Jump to ContentJump to Main Navigation
The New Politics of Inequality in Latin AmericaRethinking Participation and Representation$
Users without a subscription are not able to see the full content.

Douglas A. Chalmers, Carlos M. Vilas, Katherine Hite, Scott B. Martin, Kerianne Piester, and Monique Segarra

Print publication date: 1997

Print ISBN-13: 9780198781837

Published to Oxford Scholarship Online: November 2003

DOI: 10.1093/0198781830.001.0001

Show Summary Details
Page of

PRINTED FROM OXFORD SCHOLARSHIP ONLINE (www.oxfordscholarship.com). (c) Copyright Oxford University Press, 2019. All Rights Reserved.
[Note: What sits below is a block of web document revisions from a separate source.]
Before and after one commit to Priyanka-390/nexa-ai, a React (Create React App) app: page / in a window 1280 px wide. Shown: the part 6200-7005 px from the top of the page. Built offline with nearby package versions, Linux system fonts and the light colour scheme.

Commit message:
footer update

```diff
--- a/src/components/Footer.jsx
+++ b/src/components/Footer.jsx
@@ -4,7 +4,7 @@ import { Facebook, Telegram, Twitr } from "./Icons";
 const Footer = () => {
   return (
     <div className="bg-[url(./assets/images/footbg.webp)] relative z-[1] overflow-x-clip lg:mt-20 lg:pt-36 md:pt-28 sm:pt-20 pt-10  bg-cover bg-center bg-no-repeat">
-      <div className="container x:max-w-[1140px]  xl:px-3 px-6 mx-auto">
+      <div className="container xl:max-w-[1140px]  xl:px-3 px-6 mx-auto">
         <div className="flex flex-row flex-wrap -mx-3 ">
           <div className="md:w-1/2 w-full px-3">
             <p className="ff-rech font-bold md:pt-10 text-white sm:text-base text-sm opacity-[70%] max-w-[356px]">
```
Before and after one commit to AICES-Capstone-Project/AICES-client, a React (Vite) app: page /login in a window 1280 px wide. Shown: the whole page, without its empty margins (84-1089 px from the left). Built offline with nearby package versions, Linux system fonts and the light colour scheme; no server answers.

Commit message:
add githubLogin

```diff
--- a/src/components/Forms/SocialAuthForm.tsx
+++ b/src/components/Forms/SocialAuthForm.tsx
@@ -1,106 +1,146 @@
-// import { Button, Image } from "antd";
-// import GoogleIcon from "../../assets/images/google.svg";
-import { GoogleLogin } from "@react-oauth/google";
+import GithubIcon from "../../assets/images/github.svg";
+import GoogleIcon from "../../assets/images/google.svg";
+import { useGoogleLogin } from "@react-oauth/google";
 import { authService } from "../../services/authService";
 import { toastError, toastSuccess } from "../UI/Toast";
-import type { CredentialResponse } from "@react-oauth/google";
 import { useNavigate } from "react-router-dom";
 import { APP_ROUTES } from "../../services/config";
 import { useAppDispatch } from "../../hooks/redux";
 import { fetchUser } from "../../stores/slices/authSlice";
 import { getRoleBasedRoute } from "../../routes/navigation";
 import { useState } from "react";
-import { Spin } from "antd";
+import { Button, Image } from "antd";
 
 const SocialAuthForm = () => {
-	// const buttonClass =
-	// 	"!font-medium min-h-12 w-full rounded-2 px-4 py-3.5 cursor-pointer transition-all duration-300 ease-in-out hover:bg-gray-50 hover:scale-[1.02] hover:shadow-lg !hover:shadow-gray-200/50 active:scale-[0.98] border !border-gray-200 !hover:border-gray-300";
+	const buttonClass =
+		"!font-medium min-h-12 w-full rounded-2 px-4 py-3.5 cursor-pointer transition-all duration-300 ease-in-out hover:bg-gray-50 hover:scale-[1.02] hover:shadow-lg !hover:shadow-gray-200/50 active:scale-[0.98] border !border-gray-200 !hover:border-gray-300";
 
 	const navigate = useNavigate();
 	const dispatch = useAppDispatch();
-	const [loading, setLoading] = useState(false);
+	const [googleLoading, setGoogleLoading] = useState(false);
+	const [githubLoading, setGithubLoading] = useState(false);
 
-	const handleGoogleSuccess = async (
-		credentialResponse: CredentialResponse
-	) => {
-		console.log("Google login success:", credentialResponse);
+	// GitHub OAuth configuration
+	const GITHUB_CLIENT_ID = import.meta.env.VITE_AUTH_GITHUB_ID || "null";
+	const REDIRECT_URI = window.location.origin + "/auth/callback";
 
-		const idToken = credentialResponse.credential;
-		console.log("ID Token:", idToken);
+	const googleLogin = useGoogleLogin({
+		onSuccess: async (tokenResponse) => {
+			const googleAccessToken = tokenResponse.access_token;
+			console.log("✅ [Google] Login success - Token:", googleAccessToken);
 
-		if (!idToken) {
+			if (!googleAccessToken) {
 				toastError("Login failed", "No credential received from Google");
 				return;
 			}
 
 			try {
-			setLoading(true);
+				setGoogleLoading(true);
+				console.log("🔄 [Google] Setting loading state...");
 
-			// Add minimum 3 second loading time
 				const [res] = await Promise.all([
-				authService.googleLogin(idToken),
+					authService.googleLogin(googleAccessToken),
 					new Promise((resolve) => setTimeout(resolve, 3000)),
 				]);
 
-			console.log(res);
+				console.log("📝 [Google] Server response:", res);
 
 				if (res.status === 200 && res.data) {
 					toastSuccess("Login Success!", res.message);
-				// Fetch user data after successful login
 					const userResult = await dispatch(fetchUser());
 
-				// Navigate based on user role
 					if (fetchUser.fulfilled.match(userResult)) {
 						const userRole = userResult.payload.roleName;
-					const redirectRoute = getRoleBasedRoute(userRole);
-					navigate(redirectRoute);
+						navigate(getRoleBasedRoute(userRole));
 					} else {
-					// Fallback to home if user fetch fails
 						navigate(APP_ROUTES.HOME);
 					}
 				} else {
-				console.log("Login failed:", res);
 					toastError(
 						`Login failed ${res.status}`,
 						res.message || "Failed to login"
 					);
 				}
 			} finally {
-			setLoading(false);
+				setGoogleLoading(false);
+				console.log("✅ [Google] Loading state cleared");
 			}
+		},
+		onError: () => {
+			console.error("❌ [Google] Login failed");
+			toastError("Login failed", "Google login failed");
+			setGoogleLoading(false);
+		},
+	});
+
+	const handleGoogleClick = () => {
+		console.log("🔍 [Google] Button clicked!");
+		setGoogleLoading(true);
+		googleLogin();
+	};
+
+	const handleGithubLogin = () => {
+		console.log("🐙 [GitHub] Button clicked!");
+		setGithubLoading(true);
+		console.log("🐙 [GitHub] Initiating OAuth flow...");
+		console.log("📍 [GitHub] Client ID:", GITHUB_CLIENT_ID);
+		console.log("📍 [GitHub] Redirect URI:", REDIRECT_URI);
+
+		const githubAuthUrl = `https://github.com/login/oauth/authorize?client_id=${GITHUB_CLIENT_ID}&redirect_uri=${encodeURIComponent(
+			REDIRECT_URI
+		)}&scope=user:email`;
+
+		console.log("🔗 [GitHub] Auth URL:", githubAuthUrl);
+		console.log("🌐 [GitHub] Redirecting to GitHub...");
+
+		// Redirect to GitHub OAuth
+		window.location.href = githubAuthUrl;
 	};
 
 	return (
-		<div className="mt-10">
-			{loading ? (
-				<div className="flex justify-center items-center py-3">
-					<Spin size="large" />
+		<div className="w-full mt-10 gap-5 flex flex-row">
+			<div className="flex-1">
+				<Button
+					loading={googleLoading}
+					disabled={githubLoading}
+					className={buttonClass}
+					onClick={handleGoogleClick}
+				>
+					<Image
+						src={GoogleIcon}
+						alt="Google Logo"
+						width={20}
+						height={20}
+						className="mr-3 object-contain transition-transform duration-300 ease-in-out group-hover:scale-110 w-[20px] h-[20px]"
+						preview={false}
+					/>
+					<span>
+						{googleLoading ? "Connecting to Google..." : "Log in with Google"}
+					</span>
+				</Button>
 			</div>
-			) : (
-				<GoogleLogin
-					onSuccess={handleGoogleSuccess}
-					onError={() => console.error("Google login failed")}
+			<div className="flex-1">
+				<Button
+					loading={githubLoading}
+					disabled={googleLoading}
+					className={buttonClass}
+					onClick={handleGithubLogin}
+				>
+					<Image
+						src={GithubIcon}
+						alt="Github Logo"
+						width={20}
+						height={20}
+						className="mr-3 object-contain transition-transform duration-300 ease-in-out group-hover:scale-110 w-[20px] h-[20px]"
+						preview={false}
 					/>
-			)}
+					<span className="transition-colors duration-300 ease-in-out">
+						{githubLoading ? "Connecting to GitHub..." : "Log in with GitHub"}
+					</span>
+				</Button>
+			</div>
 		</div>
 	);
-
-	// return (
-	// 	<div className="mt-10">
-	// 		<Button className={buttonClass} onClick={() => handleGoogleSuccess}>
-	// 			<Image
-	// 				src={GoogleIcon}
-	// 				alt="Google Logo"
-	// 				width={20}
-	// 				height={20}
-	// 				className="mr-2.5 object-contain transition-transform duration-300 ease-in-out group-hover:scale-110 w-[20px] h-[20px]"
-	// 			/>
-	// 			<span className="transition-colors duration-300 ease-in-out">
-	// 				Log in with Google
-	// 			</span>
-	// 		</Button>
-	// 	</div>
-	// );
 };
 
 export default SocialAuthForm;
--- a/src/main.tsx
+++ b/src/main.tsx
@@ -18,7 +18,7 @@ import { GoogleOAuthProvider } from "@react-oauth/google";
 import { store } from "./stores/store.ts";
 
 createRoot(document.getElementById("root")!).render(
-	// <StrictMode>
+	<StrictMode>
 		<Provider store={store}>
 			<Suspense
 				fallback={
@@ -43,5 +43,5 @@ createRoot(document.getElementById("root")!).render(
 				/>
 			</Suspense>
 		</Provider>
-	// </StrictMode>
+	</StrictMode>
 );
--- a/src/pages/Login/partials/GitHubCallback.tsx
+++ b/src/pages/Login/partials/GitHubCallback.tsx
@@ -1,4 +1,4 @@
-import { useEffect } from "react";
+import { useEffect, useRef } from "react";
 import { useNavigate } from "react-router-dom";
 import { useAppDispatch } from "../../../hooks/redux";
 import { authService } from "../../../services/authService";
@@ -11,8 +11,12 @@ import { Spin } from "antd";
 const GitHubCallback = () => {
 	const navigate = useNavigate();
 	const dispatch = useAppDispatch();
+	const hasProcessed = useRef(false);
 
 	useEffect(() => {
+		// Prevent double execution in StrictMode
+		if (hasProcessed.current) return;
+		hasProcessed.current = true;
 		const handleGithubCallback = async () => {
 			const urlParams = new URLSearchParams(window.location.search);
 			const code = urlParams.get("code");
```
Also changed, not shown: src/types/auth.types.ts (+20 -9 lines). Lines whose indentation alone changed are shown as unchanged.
Under the terms of the licence agreement, an individual user may print out a PDF of a single chapter of a monograph in OSO for personal use (for details see www.oxfordscholarship.com/page/privacy-policy).date: 21 February 2019

The Seven‐Month Itch? Neoliberal Politics, Popular Movements, and the Left in Mexico

The Seven‐Month Itch? Neoliberal Politics, Popular Movements, and the Left in Mexico

Chapter:
(p.144) 6 The Seven‐Month Itch? Neoliberal Politics, Popular Movements, and the Left in Mexico
Source:
The New Politics of Inequality in Latin America
Author(s):

Kathleen Bruhn (Contributor Webpage)

Publisher:
Oxford University Press
DOI:10.1093/0198781830.003.0006

Expectations were that new popular‐based social movements would ally with the PRD in Mexico after the latter's dramatic showing under Cardenas in 1988. Within a short time, this was shown to be false, symbolized seven months after the election by the signing, by the Comité de Defensa Popular of Durango, of an agreement with Salinas (PRI) government. Using a variety of examples, the article shows why. First, there was the effective monopoly of resources by the PRI. Second, social elements in government programmes—such as Solidaridad—which emphasized public works rather than class‐oriented programmes. Third, the structure of the PRD, which limited social movement influences. Finally, the conflicts generated by the differences between ‘movement logic’, which looked to

substantive goals and local struggles, while the party sought electoral goals and national struggles. The result is the likelihood that movement‐party alliances will be ad hoc, informal, and perhaps, cyclical.

Keywords:   Asamblea de Barrios, Cardenas, Comite de Defensa Popular, elections, party‐movement alliances, PRD, PRI, Salinas, Solidaridad

Oxford Scholarship Online requires a subscription or purchase to access the full text of books within the service. Public users can however freely search the site and view the abstracts and keywords for each book and chapter.

Please, subscribe or login to access full text content.

If you think you should have access to this title, please contact your librarian.

To troubleshoot, please check our FAQs , and if you can't find the answer there, please contact us .